Retype the records in full, and please keep the pictures out of the copy.

#### GIVEN RECORDS ####

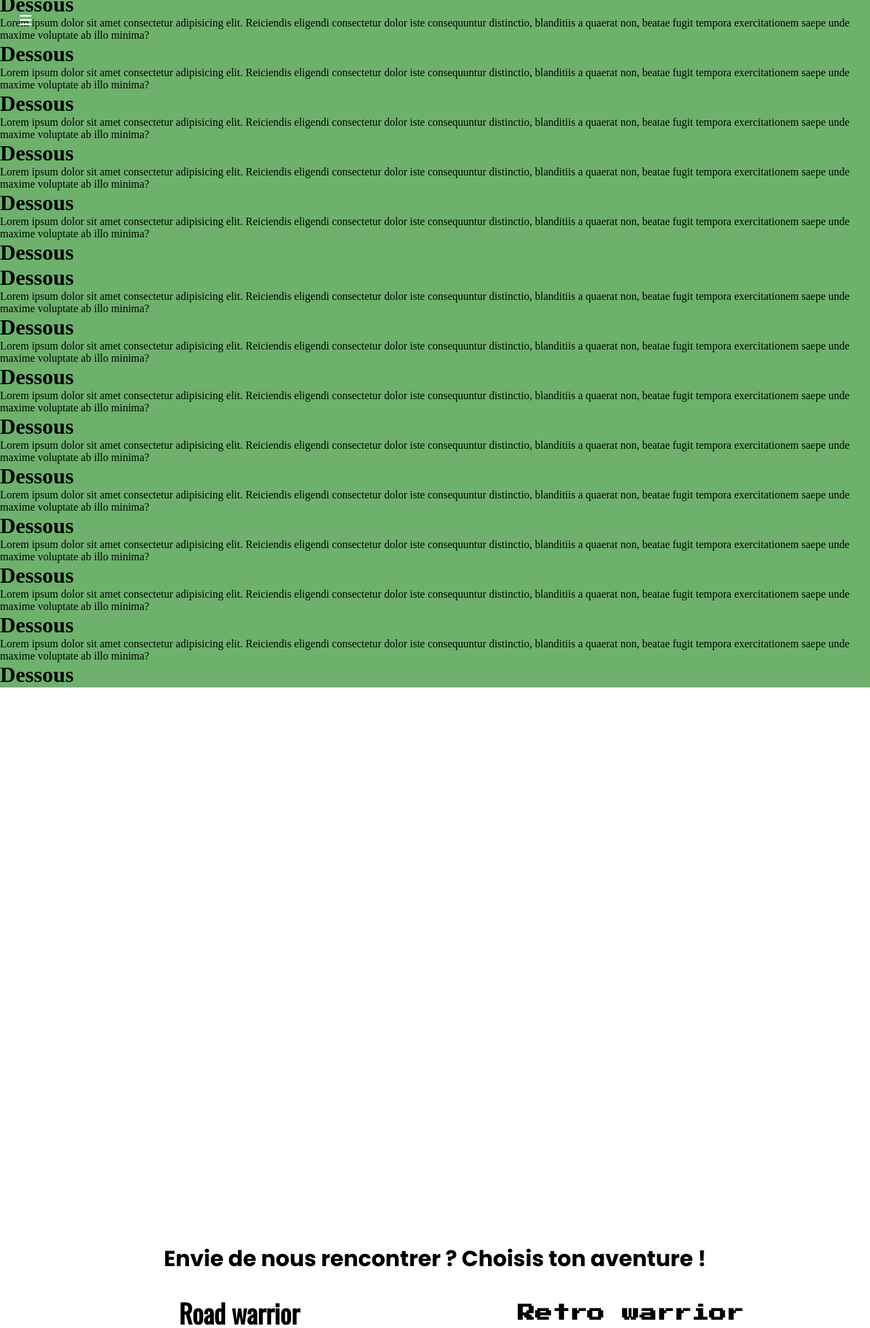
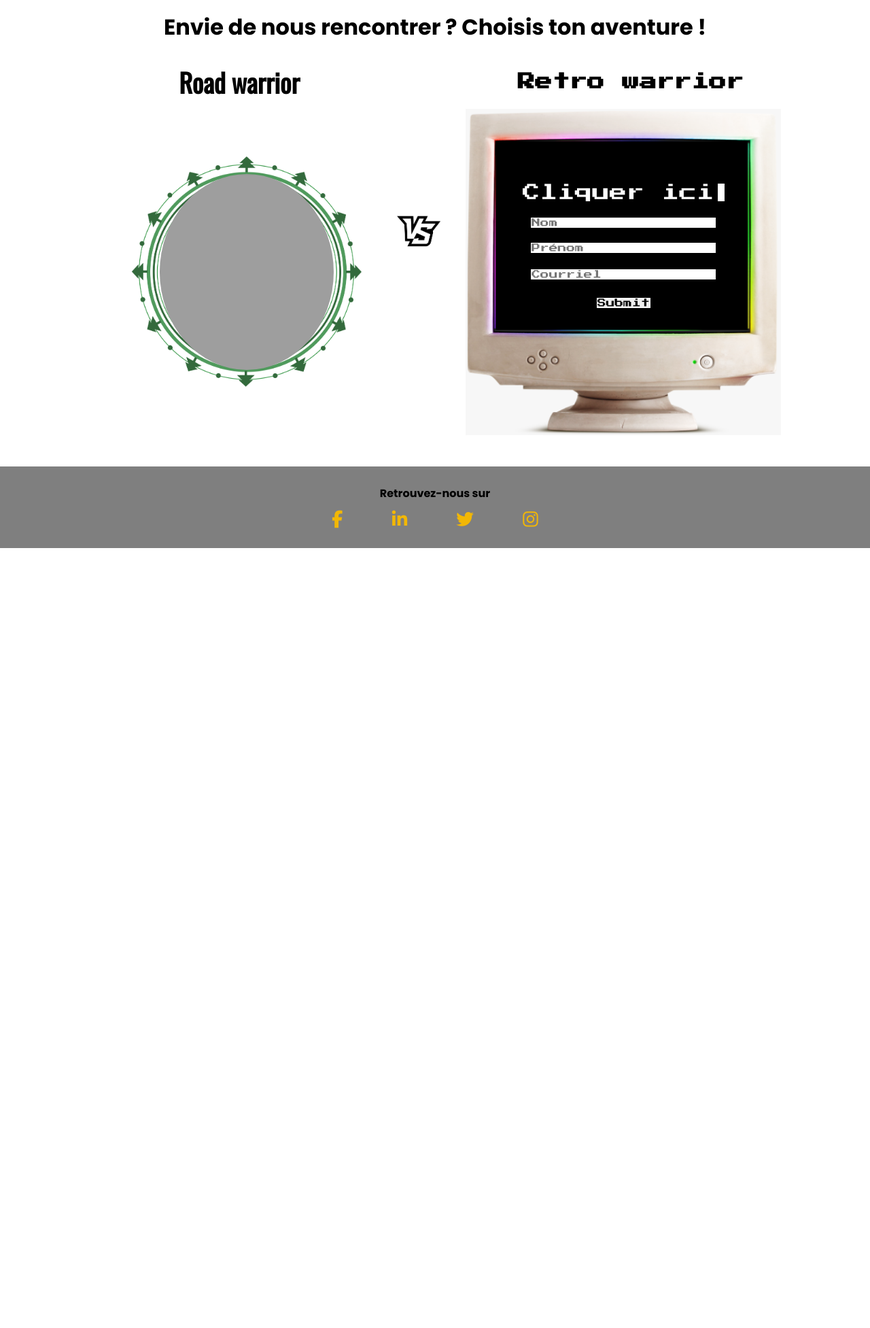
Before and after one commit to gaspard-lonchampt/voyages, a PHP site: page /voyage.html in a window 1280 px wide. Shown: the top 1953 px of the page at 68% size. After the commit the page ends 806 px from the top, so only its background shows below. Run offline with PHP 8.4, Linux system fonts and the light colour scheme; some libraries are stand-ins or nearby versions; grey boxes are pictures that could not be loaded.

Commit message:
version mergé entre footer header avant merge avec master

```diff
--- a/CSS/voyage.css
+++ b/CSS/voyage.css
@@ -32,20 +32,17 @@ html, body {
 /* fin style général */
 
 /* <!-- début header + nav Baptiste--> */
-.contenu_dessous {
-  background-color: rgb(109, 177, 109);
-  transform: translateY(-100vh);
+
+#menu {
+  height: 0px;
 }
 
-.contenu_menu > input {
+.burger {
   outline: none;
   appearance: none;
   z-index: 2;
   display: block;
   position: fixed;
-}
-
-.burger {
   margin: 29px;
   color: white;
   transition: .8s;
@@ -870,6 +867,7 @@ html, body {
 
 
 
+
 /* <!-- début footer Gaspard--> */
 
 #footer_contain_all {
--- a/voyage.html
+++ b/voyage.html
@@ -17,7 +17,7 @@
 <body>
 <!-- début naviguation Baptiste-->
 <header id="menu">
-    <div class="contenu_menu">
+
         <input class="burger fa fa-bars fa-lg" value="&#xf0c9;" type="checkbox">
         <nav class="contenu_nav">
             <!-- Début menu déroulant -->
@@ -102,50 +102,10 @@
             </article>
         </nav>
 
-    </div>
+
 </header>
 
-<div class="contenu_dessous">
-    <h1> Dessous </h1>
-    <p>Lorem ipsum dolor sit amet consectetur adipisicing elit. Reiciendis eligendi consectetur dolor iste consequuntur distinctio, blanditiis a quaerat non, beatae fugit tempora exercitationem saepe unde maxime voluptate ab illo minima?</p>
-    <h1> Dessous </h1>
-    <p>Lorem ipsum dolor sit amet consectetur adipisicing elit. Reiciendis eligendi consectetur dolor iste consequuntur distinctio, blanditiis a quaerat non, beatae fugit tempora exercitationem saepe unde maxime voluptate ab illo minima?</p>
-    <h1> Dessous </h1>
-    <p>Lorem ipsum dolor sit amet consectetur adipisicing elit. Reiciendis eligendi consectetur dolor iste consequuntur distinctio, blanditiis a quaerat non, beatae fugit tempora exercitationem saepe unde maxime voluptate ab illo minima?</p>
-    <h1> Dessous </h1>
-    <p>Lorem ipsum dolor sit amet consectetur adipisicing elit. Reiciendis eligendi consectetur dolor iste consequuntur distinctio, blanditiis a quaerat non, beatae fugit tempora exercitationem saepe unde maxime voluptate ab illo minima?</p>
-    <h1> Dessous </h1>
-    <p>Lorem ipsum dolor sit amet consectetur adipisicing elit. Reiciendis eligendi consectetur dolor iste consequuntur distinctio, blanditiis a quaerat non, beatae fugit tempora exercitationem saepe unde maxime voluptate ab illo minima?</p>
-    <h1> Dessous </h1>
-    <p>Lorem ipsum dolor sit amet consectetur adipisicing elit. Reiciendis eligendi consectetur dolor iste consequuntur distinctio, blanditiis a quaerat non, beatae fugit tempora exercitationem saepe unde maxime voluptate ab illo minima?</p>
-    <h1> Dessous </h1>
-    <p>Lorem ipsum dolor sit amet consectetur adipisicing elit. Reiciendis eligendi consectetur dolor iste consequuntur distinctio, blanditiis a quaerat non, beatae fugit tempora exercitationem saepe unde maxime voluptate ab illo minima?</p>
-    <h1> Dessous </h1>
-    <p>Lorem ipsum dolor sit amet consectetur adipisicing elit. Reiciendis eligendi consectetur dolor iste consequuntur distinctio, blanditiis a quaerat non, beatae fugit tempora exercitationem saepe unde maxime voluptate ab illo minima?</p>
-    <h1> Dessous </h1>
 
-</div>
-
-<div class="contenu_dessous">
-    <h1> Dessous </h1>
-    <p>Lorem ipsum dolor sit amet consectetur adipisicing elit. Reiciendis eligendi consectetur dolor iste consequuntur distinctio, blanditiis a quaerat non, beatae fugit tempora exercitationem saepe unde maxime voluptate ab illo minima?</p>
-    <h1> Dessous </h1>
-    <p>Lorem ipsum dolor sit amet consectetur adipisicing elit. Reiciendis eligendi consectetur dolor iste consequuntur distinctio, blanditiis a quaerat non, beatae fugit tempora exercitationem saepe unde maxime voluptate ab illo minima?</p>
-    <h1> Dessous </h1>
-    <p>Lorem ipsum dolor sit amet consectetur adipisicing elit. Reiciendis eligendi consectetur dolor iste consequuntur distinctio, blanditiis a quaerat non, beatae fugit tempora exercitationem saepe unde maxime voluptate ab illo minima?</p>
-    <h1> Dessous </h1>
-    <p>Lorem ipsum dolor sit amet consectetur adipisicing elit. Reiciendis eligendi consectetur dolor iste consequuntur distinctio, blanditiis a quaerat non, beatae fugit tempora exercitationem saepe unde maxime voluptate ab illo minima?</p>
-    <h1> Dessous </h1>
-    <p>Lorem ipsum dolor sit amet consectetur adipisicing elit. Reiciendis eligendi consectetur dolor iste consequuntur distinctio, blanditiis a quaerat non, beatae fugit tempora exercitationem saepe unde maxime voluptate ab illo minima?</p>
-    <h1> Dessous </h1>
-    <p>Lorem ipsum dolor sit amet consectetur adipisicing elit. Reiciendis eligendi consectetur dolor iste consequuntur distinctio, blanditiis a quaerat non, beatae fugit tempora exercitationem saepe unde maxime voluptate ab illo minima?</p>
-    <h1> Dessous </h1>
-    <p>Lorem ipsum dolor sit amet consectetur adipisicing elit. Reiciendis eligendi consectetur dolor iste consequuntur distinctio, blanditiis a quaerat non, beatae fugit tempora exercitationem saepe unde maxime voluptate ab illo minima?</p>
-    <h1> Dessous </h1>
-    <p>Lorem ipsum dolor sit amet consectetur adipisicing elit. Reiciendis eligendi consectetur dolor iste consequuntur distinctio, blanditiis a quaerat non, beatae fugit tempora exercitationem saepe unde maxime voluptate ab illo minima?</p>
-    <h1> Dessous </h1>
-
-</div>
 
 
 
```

####

PROBLEM SOLUTION:
Before and after one commit to gaspard-lonchampt/voyages, a PHP site: page /voyage.html in a window 1280 px wide. Shown: the top 1953 px of the page at 68% size. After the commit the page ends 806 px from the top, so only its background shows below. Run offline with PHP 8.4, Linux system fonts and the light colour scheme; some libraries are stand-ins or nearby versions; grey boxes are pictures that could not be loaded.

Commit message:
version mergé entre footer header avant merge avec master

```diff
--- a/CSS/voyage.css
+++ b/CSS/voyage.css
@@ -32,20 +32,17 @@ html, body {
 /* fin style général */
 
 /* <!-- début header + nav Baptiste--> */
-.contenu_dessous {
-  background-color: rgb(109, 177, 109);
-  transform: translateY(-100vh);
+
+#menu {
+  height: 0px;
 }
 
-.contenu_menu > input {
+.burger {
   outline: none;
   appearance: none;
   z-index: 2;
   display: block;
   position: fixed;
-}
-
-.burger {
   margin: 29px;
   color: white;
   transition: .8s;
@@ -870,6 +867,7 @@ html, body {
 
 
 
+
 /* <!-- début footer Gaspard--> */
 
 #footer_contain_all {
--- a/voyage.html
+++ b/voyage.html
@@ -17,7 +17,7 @@
 <body>
 <!-- début naviguation Baptiste-->
 <header id="menu">
-    <div class="contenu_menu">
+
         <input class="burger fa fa-bars fa-lg" value="&#xf0c9;" type="checkbox">
         <nav class="contenu_nav">
             <!-- Début menu déroulant -->
@@ -102,50 +102,10 @@
             </article>
         </nav>
 
-    </div>
+
 </header>
 
-<div class="contenu_dessous">
-    <h1> Dessous </h1>
-    <p>Lorem ipsum dolor sit amet consectetur adipisicing elit. Reiciendis eligendi consectetur dolor iste consequuntur distinctio, blanditiis a quaerat non, beatae fugit tempora exercitationem saepe unde maxime voluptate ab illo minima?</p>
-    <h1> Dessous </h1>
-    <p>Lorem ipsum dolor sit amet consectetur adipisicing elit. Reiciendis eligendi consectetur dolor iste consequuntur distinctio, blanditiis a quaerat non, beatae fugit tempora exercitationem saepe unde maxime voluptate ab illo minima?</p>
-    <h1> Dessous </h1>
-    <p>Lorem ipsum dolor sit amet consectetur adipisicing elit. Reiciendis eligendi consectetur dolor iste consequuntur distinctio, blanditiis a quaerat non, beatae fugit tempora exercitationem saepe unde maxime voluptate ab illo minima?</p>
-    <h1> Dessous </h1>
-    <p>Lorem ipsum dolor sit amet consectetur adipisicing elit. Reiciendis eligendi consectetur dolor iste consequuntur distinctio, blanditiis a quaerat non, beatae fugit tempora exercitationem saepe unde maxime voluptate ab illo minima?</p>
-    <h1> Dessous </h1>
-    <p>Lorem ipsum dolor sit amet consectetur adipisicing elit. Reiciendis eligendi consectetur dolor iste consequuntur distinctio, blanditiis a quaerat non, beatae fugit tempora exercitationem saepe unde maxime voluptate ab illo minima?</p>
-    <h1> Dessous </h1>
-    <p>Lorem ipsum dolor sit amet consectetur adipisicing elit. Reiciendis eligendi consectetur dolor iste consequuntur distinctio, blanditiis a quaerat non, beatae fugit tempora exercitationem saepe unde maxime voluptate ab illo minima?</p>
-    <h1> Dessous </h1>
-    <p>Lorem ipsum dolor sit amet consectetur adipisicing elit. Reiciendis eligendi consectetur dolor iste consequuntur distinctio, blanditiis a quaerat non, beatae fugit tempora exercitationem saepe unde maxime voluptate ab illo minima?</p>
-    <h1> Dessous </h1>
-    <p>Lorem ipsum dolor sit amet consectetur adipisicing elit. Reiciendis eligendi consectetur dolor iste consequuntur distinctio, blanditiis a quaerat non, beatae fugit tempora exercitationem saepe unde maxime voluptate ab illo minima?</p>
-    <h1> Dessous </h1>
 
-</div>
-
-<div class="contenu_dessous">
-    <h1> Dessous </h1>
-    <p>Lorem ipsum dolor sit amet consectetur adipisicing elit. Reiciendis eligendi consectetur dolor iste consequuntur distinctio, blanditiis a quaerat non, beatae fugit tempora exercitationem saepe unde maxime voluptate ab illo minima?</p>
-    <h1> Dessous </h1>
-    <p>Lorem ipsum dolor sit amet consectetur adipisicing elit. Reiciendis eligendi consectetur dolor iste consequuntur distinctio, blanditiis a quaerat non, beatae fugit tempora exercitationem saepe unde maxime voluptate ab illo minima?</p>
-    <h1> Dessous </h1>
-    <p>Lorem ipsum dolor sit amet consectetur adipisicing elit. Reiciendis eligendi consectetur dolor iste consequuntur distinctio, blanditiis a quaerat non, beatae fugit tempora exercitationem saepe unde maxime voluptate ab illo minima?</p>
-    <h1> Dessous </h1>
-    <p>Lorem ipsum dolor sit amet consectetur adipisicing elit. Reiciendis eligendi consectetur dolor iste consequuntur distinctio, blanditiis a quaerat non, beatae fugit tempora exercitationem saepe unde maxime voluptate ab illo minima?</p>
-    <h1> Dessous </h1>
-    <p>Lorem ipsum dolor sit amet consectetur adipisicing elit. Reiciendis eligendi consectetur dolor iste consequuntur distinctio, blanditiis a quaerat non, beatae fugit tempora exercitationem saepe unde maxime voluptate ab illo minima?</p>
-    <h1> Dessous </h1>
-    <p>Lorem ipsum dolor sit amet consectetur adipisicing elit. Reiciendis eligendi consectetur dolor iste consequuntur distinctio, blanditiis a quaerat non, beatae fugit tempora exercitationem saepe unde maxime voluptate ab illo minima?</p>
-    <h1> Dessous </h1>
-    <p>Lorem ipsum dolor sit amet consectetur adipisicing elit. Reiciendis eligendi consectetur dolor iste consequuntur distinctio, blanditiis a quaerat non, beatae fugit tempora exercitationem saepe unde maxime voluptate ab illo minima?</p>
-    <h1> Dessous </h1>
-    <p>Lorem ipsum dolor sit amet consectetur adipisicing elit. Reiciendis eligendi consectetur dolor iste consequuntur distinctio, blanditiis a quaerat non, beatae fugit tempora exercitationem saepe unde maxime voluptate ab illo minima?</p>
-    <h1> Dessous </h1>
-
-</div>
 
 
 
```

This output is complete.